Here's Alf on what it all means:

Dear Gordon,
Just found your blog tonight and within the first few minutes reading I encounter yet another Ode-to-the-Dutch-Bike (Apr 3, "SENSIBLE BIKES". Seems like every one of the bike-fashion / fashion-on-bikes / chic / etc blogs are doing it.
OK, Dutch bikes're maybe nice and certainly it's maybe neat to buy something new (here) and trendy.
I submit though that old Schwinns are a much better fit for the American commuting and city-bike scene.
1) They're ubiquitous and cheap. Every thrift store in every metro gets maybe 50 of them per year. Here in the Iowa/Illinois Quad Cities' 7 thrift stores they are priced between $5.38 (don't ask me - that 38-cents thing is unique to Goodwill nationwide apparently) and on up to, but never higher than, around $25.

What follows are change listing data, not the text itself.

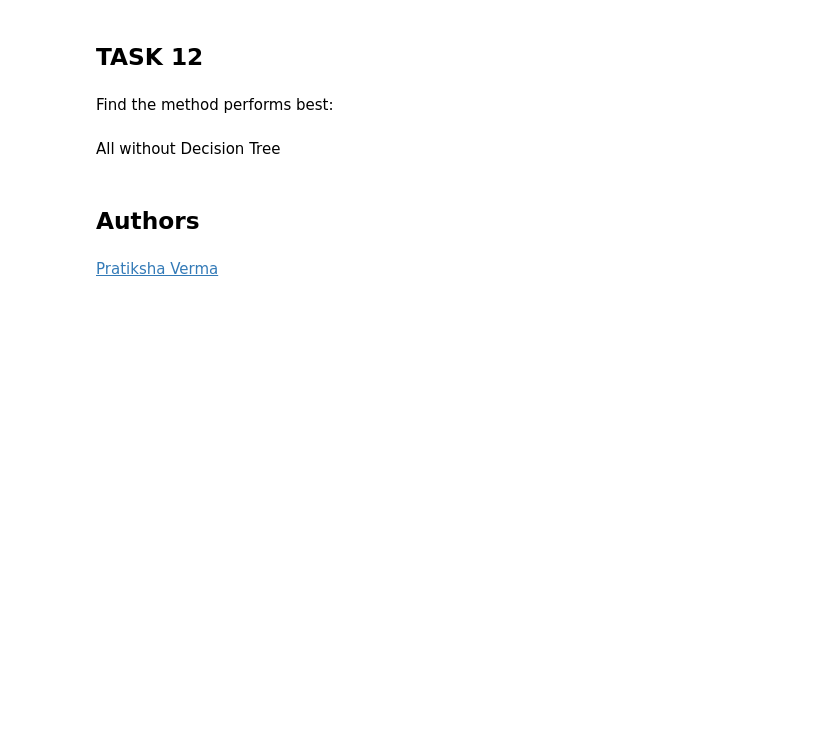
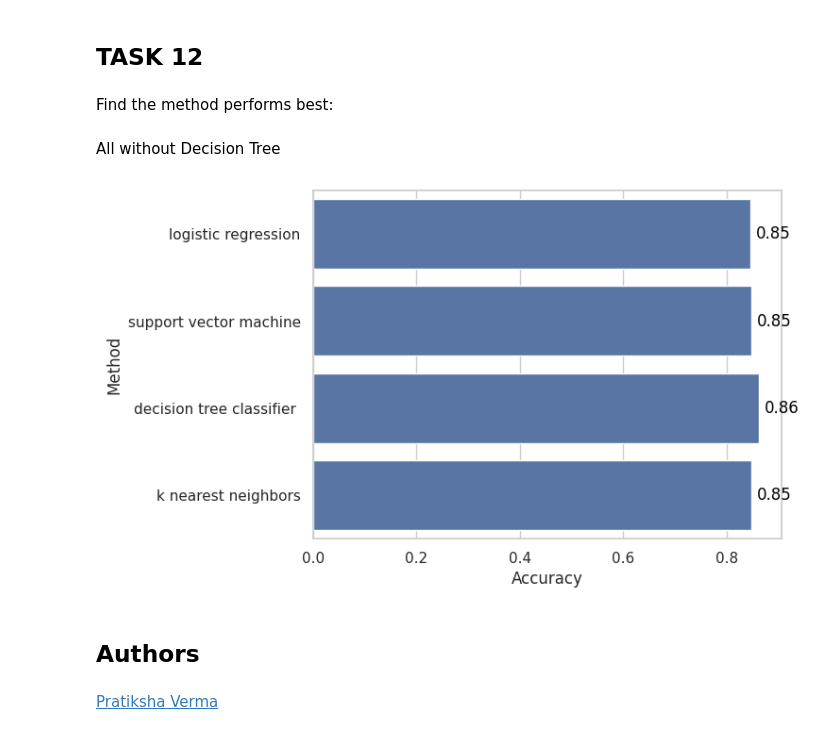
Before and after one commit to stk-stk/Applied-Data-Science-Capstone, a Jupyter notebook: 8_SpaceX_Machine_Learning_Prediction_Part_5.ipynb, the cells around one changed output. Cells and saved outputs as stored; diff of their text form; code cells hidden in the pictures; blank space fills up the shorter version.

```diff
--- a/8_SpaceX_Machine_Learning_Prediction_Part_5.ipynb
+++ b/8_SpaceX_Machine_Learning_Prediction_Part_5.ipynb
@@ -380,6 +380,26 @@ plot_confusion_matrix(Y_test,yhat)
 Find the method performs best:
 # %% [markdown]
 All without Decision Tree
+# %%
+# sns.set_theme(style="whitegrid")
+metods_list = ['logistic regression', 'support vector machine',
+               'decision tree classifier ', 'k nearest neighbors']
+value_list = [logreg_cv.best_score_,  svm_cv.best_score_,
+              tree_cv.best_score_, knn_cv.best_score_]
+ax = sns.barplot(x=value_list, y=metods_list, orient='h'
+# , palette="Blues_d"
+)
+plt.ylabel('Method')
+plt.xlabel('Accuracy')
+
+# Додавання підписів
+for index, value in enumerate(value_list):
+    ax.text(value + 0.01, index, f"{value:.2f}",  # Додаємо трохи зміщення для підпису
+            color='black', va='center')
+
+plt.show()
+# %% [output]
+[figure, added]
 # %% [markdown]
 ## Authors
 # %% [markdown]
```
Also changed, not shown: parts of 11 cells of this notebook.
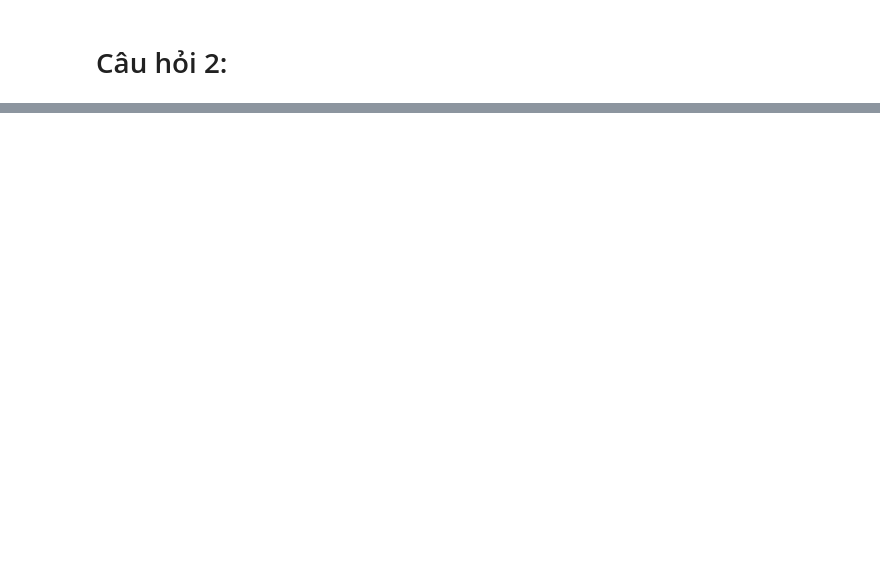
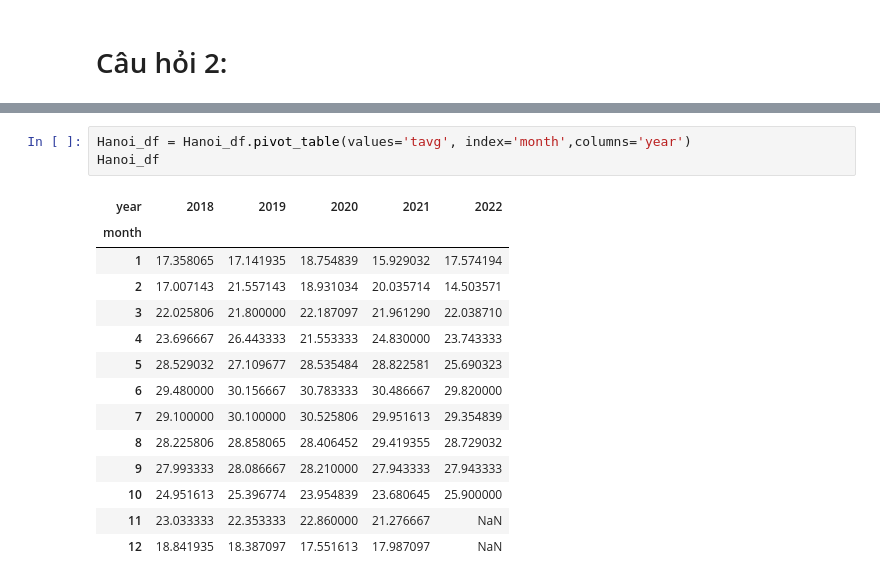
Before and after one commit to the0nlyWyvern/Weather-Analysis, a Jupyter notebook: UnderstandData_Part1.ipynb, the cells around one changed output, grey strips where cells are left out. Saved outputs shown, nothing was run; the diff lists cells and outputs as text; blank space fills up the shorter version.

```diff
--- a/UnderstandData_Part1.ipynb
+++ b/UnderstandData_Part1.ipynb
@@ -110,0 +135,18 @@ array(['Sukhumi', 'Baku', 'Manama', 'Dhaka', 'Bandar Seri Begawan',
+# %%
+Hanoi_df = Hanoi_df.pivot_table(values='tavg', index='month',columns='year')
+Hanoi_df
+# %% [output]
+| year | 2018 | 2019 | 2020 | 2021 | 2022 |
+| month |  |  |  |  |  |
+| 1 | 17.358065 | 17.141935 | 18.754839 | 15.929032 | 17.574194 |
+| 2 | 17.007143 | 21.557143 | 18.931034 | 20.035714 | 14.503571 |
+| 3 | 22.025806 | 21.800000 | 22.187097 | 21.961290 | 22.038710 |
+| 4 | 23.696667 | 26.443333 | 21.553333 | 24.830000 | 23.743333 |
+| 5 | 28.529032 | 27.109677 | 28.535484 | 28.822581 | 25.690323 |
+| 6 | 29.480000 | 30.156667 | 30.783333 | 30.486667 | 29.820000 |
+| 7 | 29.100000 | 30.100000 | 30.525806 | 29.951613 | 29.354839 |
+| 8 | 28.225806 | 28.858065 | 28.406452 | 29.419355 | 28.729032 |
+| 9 | 27.993333 | 28.086667 | 28.210000 | 27.943333 | 27.943333 |
+| 10 | 24.951613 | 25.396774 | 23.954839 | 23.680645 | 25.900000 |
+| 11 | 23.033333 | 22.353333 | 22.860000 | 21.276667 | NaN |
+| 12 | 18.841935 | 18.387097 | 17.551613 | 17.987097 | NaN |
```
Also changed, not shown: parts of 23 cells of this notebook.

2) With a disassembly, cleanup, lubing, and new rubber/cabling/chain, they'll likely be good for another 28-44 years. Those are the ages of the youngest and the oldest of the twenty-some Schwinns that I refurbed this past year.
3) They are city-riding-comfortable. Fenders, upright handlebars, and really comfy old mattress seats are on every Schwinn I put out, even the ones that originally came set up as roadies. I mostly prefer the 3-spd internal Sturmey Archer hub bikes altho I have put out a few 5-spd derailler bikes, two 10-spds, and converted four 10-spds to different gearing/drive set ups.
4) They can be _very_ chic. Please look at <> and scroll backward to April 4th "Flamingo Floozie" or <> to see some photos and a narrative about one such Schwinn I recently finished.
So anyway, it's my opinion that the ideal bikes for putting Americans back onto bikes for urban riding are here, right under our noses and we're perhaps too snobbish to see them.
Thank you Sir,
Alf, in Davenport, Iowa